Content starts

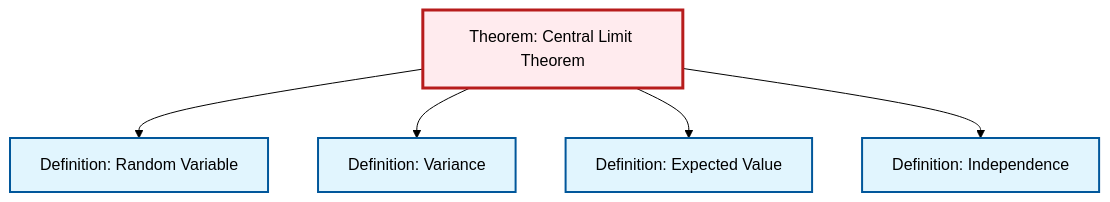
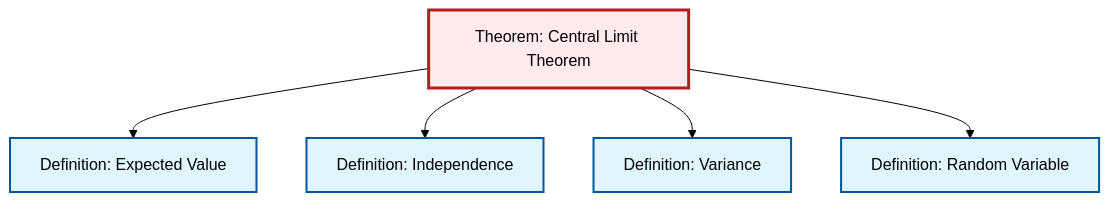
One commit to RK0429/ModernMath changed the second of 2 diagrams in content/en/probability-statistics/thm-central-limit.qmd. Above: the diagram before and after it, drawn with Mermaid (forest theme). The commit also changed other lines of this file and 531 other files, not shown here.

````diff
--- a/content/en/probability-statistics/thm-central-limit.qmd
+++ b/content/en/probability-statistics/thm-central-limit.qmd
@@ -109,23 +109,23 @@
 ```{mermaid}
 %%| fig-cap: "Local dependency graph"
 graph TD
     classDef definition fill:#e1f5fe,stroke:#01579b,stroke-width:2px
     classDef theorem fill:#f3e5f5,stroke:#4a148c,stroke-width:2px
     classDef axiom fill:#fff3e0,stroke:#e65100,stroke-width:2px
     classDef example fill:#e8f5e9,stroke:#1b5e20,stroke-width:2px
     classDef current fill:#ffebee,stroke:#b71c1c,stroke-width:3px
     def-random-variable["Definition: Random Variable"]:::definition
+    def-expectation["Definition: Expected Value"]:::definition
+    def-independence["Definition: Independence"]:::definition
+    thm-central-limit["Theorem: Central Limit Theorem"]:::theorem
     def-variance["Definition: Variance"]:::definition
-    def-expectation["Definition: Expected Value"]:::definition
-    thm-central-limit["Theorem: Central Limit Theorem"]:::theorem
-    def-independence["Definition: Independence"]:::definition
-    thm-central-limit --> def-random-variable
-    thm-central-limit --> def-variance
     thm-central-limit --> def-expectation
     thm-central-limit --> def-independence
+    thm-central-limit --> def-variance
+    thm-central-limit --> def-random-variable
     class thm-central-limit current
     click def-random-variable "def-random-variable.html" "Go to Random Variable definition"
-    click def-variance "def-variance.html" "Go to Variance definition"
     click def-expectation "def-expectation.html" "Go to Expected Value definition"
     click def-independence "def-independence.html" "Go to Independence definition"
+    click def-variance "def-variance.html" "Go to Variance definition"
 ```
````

Content ends
Content starts

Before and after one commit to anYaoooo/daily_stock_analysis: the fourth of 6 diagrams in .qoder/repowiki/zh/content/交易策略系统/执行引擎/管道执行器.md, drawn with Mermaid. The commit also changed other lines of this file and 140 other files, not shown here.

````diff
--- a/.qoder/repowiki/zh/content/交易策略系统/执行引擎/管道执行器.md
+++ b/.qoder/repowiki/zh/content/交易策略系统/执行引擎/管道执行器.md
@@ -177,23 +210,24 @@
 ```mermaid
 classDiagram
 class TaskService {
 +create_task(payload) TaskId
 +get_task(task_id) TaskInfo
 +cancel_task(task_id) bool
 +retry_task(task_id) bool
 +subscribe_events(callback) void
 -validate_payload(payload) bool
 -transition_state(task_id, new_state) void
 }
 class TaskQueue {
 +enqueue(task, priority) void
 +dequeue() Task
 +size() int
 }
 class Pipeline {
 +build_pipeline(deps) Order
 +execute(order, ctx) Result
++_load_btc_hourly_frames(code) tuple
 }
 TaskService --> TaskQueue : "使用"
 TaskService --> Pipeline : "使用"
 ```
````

Content ends
Content starts

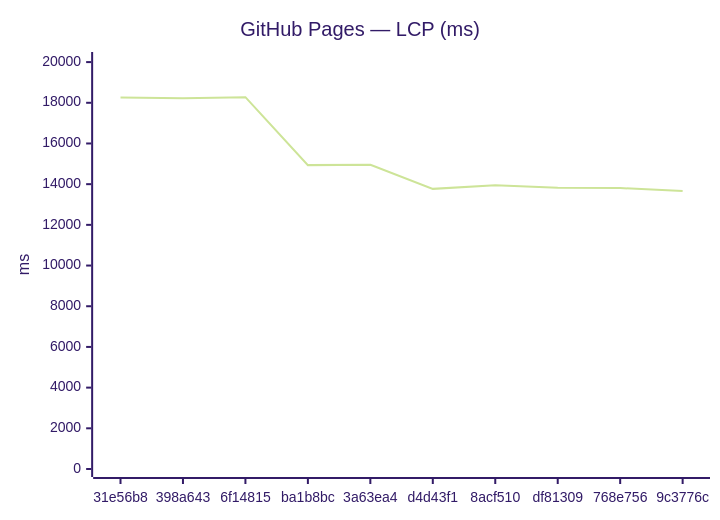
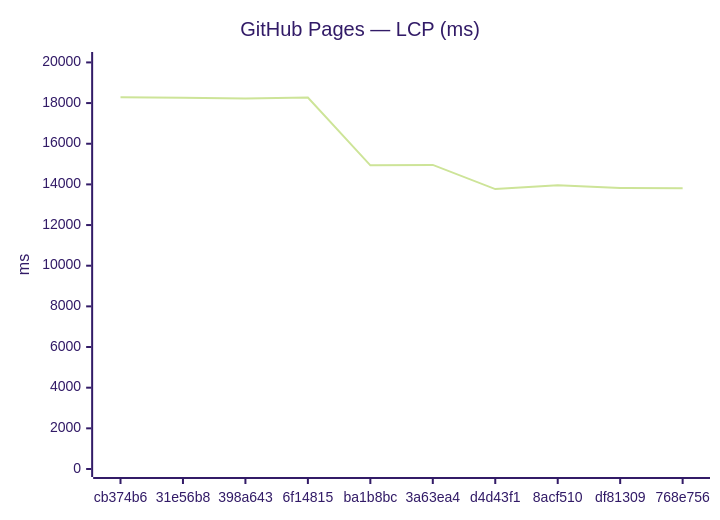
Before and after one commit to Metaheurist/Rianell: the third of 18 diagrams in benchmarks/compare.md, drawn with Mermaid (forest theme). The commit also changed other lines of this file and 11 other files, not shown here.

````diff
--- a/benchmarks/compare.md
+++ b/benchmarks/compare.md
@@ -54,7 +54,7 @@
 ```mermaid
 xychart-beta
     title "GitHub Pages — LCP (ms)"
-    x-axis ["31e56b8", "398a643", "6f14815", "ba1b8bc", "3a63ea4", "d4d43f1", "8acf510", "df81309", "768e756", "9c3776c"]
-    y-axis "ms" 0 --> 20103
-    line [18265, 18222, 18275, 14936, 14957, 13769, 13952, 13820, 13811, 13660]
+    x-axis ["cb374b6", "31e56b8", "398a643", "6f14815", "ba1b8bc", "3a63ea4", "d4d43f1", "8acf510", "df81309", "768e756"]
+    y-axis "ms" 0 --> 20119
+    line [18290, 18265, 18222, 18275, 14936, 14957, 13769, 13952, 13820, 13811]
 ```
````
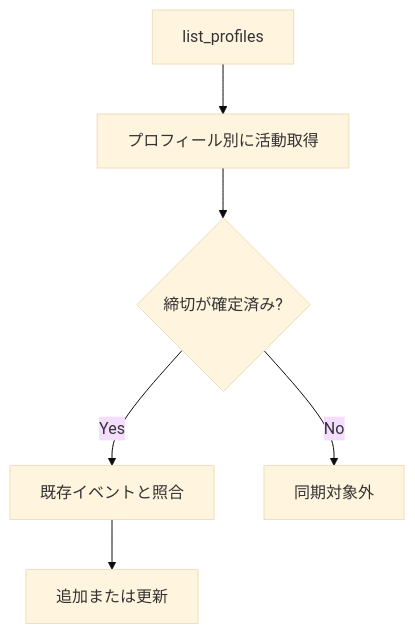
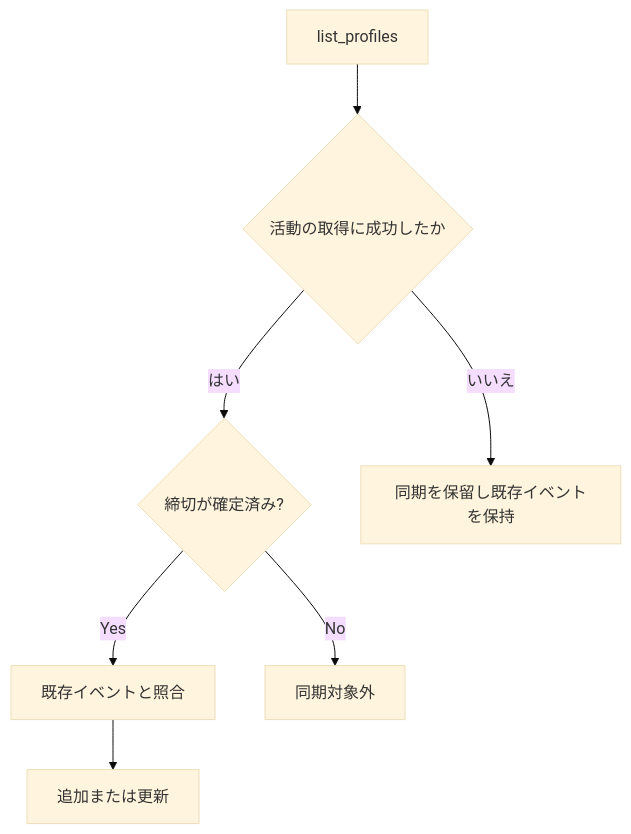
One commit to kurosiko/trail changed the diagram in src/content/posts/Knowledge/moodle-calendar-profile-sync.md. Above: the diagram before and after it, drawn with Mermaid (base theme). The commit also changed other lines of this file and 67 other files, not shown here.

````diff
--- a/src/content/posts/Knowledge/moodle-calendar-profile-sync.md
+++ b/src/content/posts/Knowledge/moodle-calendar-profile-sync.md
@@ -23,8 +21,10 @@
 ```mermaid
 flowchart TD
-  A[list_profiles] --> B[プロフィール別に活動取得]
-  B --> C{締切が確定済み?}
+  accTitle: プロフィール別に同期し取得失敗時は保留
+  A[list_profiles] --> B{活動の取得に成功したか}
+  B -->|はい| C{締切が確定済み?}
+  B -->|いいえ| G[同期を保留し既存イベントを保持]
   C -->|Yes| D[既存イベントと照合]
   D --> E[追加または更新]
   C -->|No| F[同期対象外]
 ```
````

Content ends

- _EXERCISE AIM_
In the records above, find each line with the word "stroke" and copy it out.

- _EXERCISE SOLUTION_
     classDef definition fill:#e1f5fe,stroke:#01579b,stroke-width:2px
     classDef theorem fill:#f3e5f5,stroke:#4a148c,stroke-width:2px
     classDef axiom fill:#fff3e0,stroke:#e65100,stroke-width:2px
     classDef example fill:#e8f5e9,stroke:#1b5e20,stroke-width:2px
     classDef current fill:#ffebee,stroke:#b71c1c,stroke-width:3px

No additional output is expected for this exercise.